'What would happen if the president of the U.S.A. went stark-raving mad?' The 1965 bestselling political thriller, back by popular demand
Fletcher Knebel is the author of the number one bestseller Seven Days in May (with Charles W. Bailey II) and more than a dozen other works of fiction. From 1937 to 1964, he worked as a Washington correspondent for numerous American newspapers and magazines. He served as an air combat intelligence officer in the U.S. Navy during the Second World War, and later wrote a popular daily column, 'Potomac Fever', which satirised national politics and government. In 1964, the year during which he wrote the New York Times bestselling thriller Night of Camp David, he was named president of the Gridiron Club, one of the oldest and most prestigious organisations for journalists in Washington. Born in Dayton, Ohio, in 1911, Knebel graduated from Miami University in Oxford, Ohio, and died in 1993 at the age of eighty-one.
Compelling... It's a testament to Knebel's skill that
Night of Camp David remains thrilling -- Tom McCarthy
* Guardian *
This summer I reread Night of Camp David, the 1965 novel by Fletcher Knebel... The book ends with some compelling twists -- Bob Woodward, author of Fear: Trump in the White House * New York Times *
Eerily prescient -- Laura Wilson * Guardian *

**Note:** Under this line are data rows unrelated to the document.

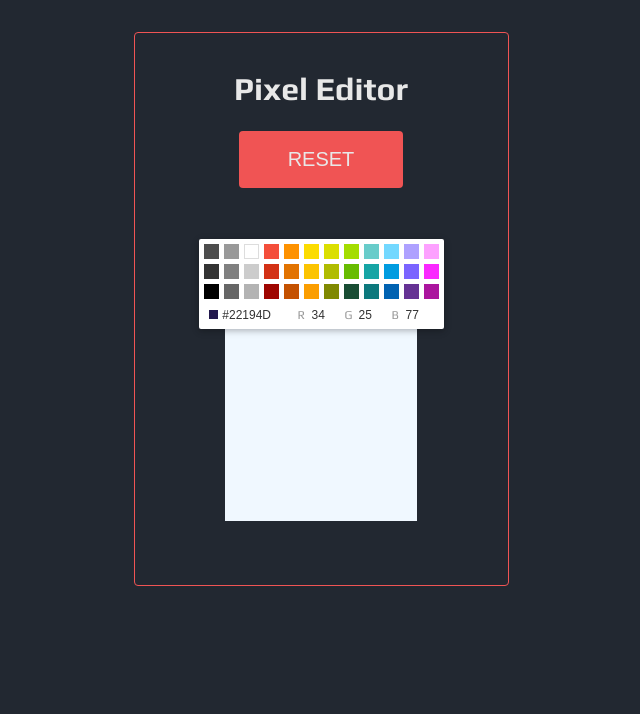
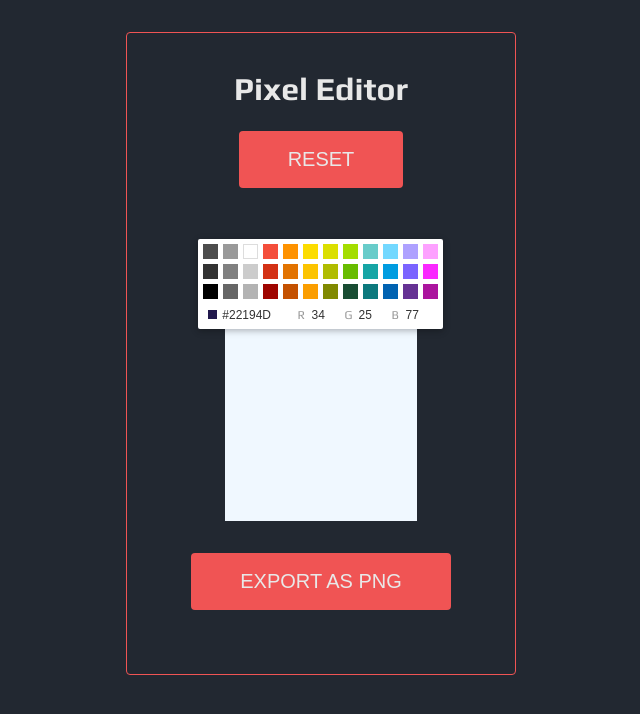
Before and after one commit to karishmashuklaa/pixie, a React (Create React App) app: page / in a window 1280 px wide. Both pictures are taken after a click on the button "START DRAWING". Shown: the top 714 px of the page, without its empty margins (319-959 px from the left). Built offline with nearby package versions, Linux system fonts and the light colour scheme.

Commit message:
Basic styling

```diff
--- a/package.json
+++ b/package.json
@@ -9,6 +9,7 @@
     "node-sass": "^4.14.1",
     "react": "^17.0.2",
     "react-color": "^2.19.3",
+    "react-component-export-image": "^1.0.6",
     "react-dom": "^17.0.2",
     "react-scripts": "4.0.3",
     "web-vitals": "^1.1.2"
--- a/src/components/DrawingPanel.js
+++ b/src/components/DrawingPanel.js
@@ -1,9 +1,11 @@
-import React from 'react'
+import React, { useRef } from 'react'
 import '../styles/drawingPanel.scss'
 import Row from './Row'
+import { exportComponentAsPNG } from "react-component-export-image"
 
 const DrawingPanel = ({ width, height, selectedColor }) => {
 
+  const panelRef = useRef()
   let rows = []
 
   for (let i = 0; i < height; i++) {
@@ -17,9 +19,12 @@ const DrawingPanel = ({ width, height, selectedColor }) => {
 
   return (
     <div id="drawingPanel">
-      <div id="pixels">
+      <div id="pixels" ref={panelRef}>
         {rows}
       </div>
+      <button onClick={() => exportComponentAsPNG(panelRef)} className="button">
+        Export as PNG
+      </button>
     </div>
   );
 }
```
Also changed, not shown: 1 other file (tests, documents, lock files or other folders).
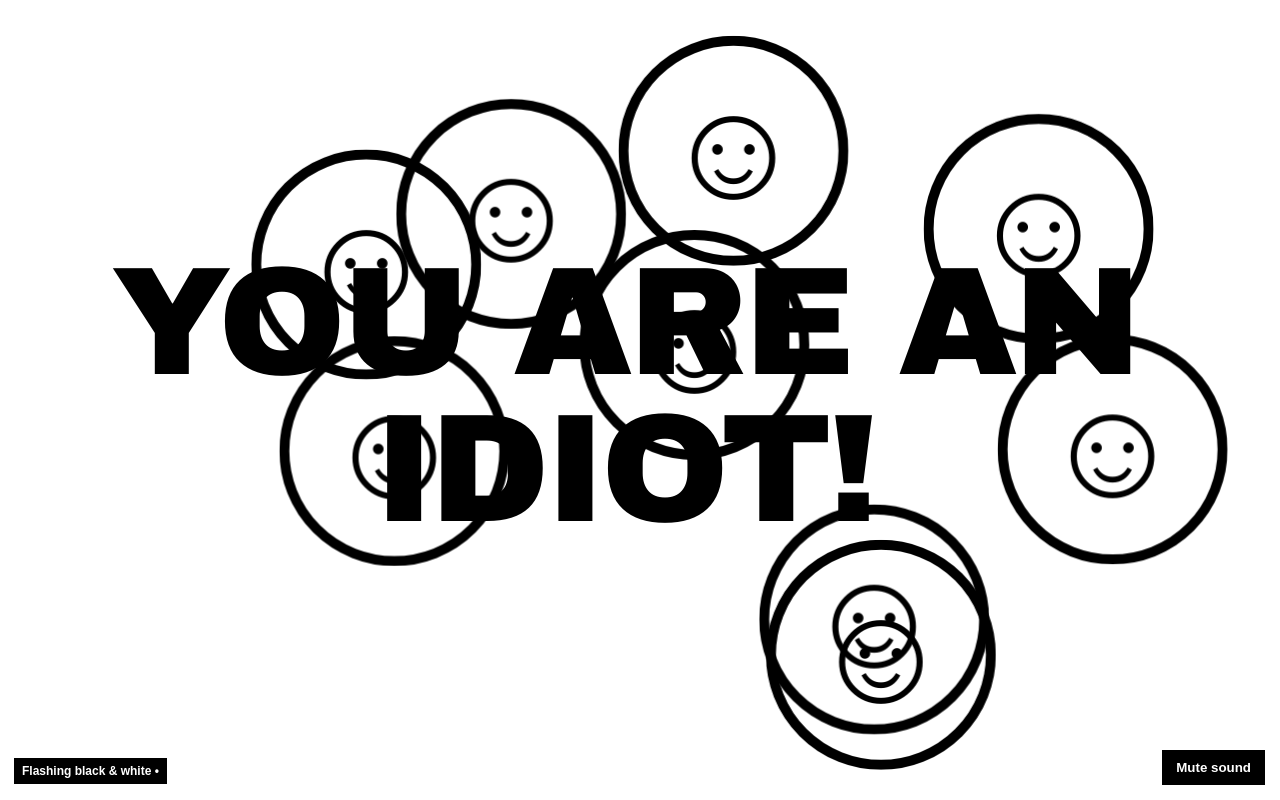
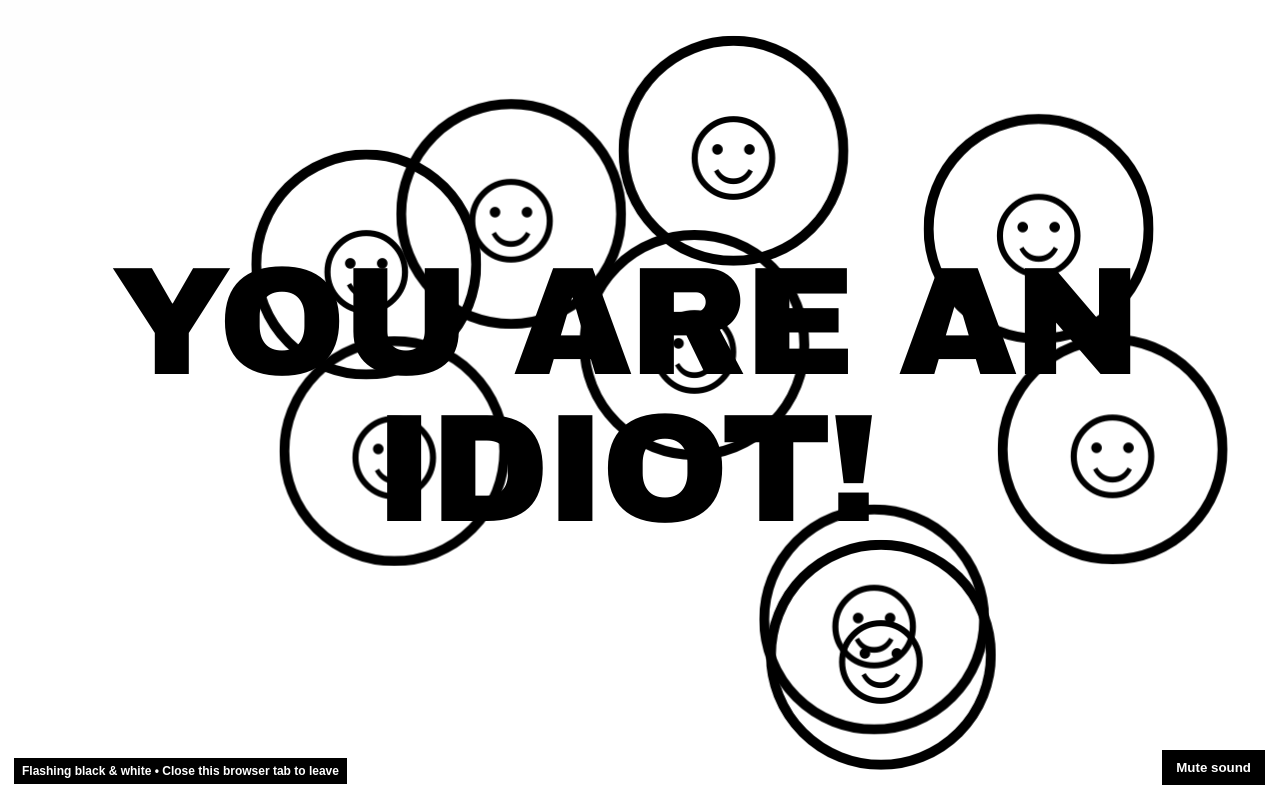
Before and after one commit to Hen-MIlner/YoUaReAiDoIT, a plain HTML site: page index.html in a window 1280 px wide. Both pictures are taken after a click on the button "Turn sound on". Drawn offline with Linux system fonts and the light colour scheme; grey boxes are pictures that could not be loaded.

Commit message:
Update index.html

```diff
--- a/index.html
+++ b/index.html
@@ -89,7 +89,7 @@
 <div id="stage" aria-label="Animated black and white smiley prank">
   <div class="message">YOU ARE AN IDIOT!</div>
 </div>
-<div class="hint">Flashing black &amp; white • </div>
+<div class="hint">Flashing black &amp; white • Close this browser tab to leave</div>
 <button id="sound" type="button">Turn sound on</button>
 <script>
 (() => {
@@ -128,28 +128,26 @@
   }
   animate();
 
-  // Harsh little tune; audio only starts after the visitor clicks.
+  // Background music: the YouTube track, started when the visitor clicks the button
+  // (browsers block sound until a click). Needs an internet connection.
+  const VIDEO_ID = '-LaWn5OjX-Q';
   const button = document.getElementById('sound');
-  let audioCtx = null, timer = null, note = 0, soundOn = false;
-  const melody = [659, 784, 988, 784, 659, 523, 587, 659, 988, 1175, 988, 784];
-  function beep() {
-    if (!audioCtx || !soundOn) return;
-    const osc = audioCtx.createOscillator();
-    const gain = audioCtx.createGain();
-    osc.type = 'sawtooth';
-    osc.frequency.value = melody[note++ % melody.length];
-    gain.gain.setValueAtTime(0.05, audioCtx.currentTime);
-    gain.gain.exponentialRampToValueAtTime(0.001, audioCtx.currentTime + 0.1);
-    osc.connect(gain); gain.connect(audioCtx.destination);
-    osc.start(); osc.stop(audioCtx.currentTime + 0.11);
-  }
-  button.addEventListener('click', async () => {
-    if (!audioCtx) audioCtx = new (window.AudioContext || window.webkitAudioContext)();
-    if (audioCtx.state === 'suspended') await audioCtx.resume();
-    soundOn = !soundOn;
-    button.textContent = soundOn ? 'Mute sound' : 'Turn sound on';
-    if (timer) { clearInterval(timer); timer = null; }
-    if (soundOn) { beep(); timer = setInterval(beep, 130); }
+  let frame = null;
+  button.addEventListener('click', () => {
+    if (frame) {
+      frame.remove();
+      frame = null;
+      button.textContent = 'Turn sound on';
+      return;
+    }
+    frame = document.createElement('iframe');
+    frame.src = 'https://www.youtube-nocookie.com/embed/' + VIDEO_ID +
+      '?autoplay=1&loop=1&playlist=' + VIDEO_ID + '&controls=0';
+    frame.allow = 'autoplay; encrypted-media';
+    frame.title = 'Background music';
+    frame.style.cssText = 'position:fixed;left:0;top:0;width:200px;height:120px;border:0;opacity:0.01;pointer-events:none;z-index:-1';
+    document.body.appendChild(frame);
+    button.textContent = 'Mute sound';
   });
 })();
 </script>
```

When it first appeared, this first-rate thriller was termed "a little too plausible for comfort". It still is -- Geoffrey Wansell * Daily Mail *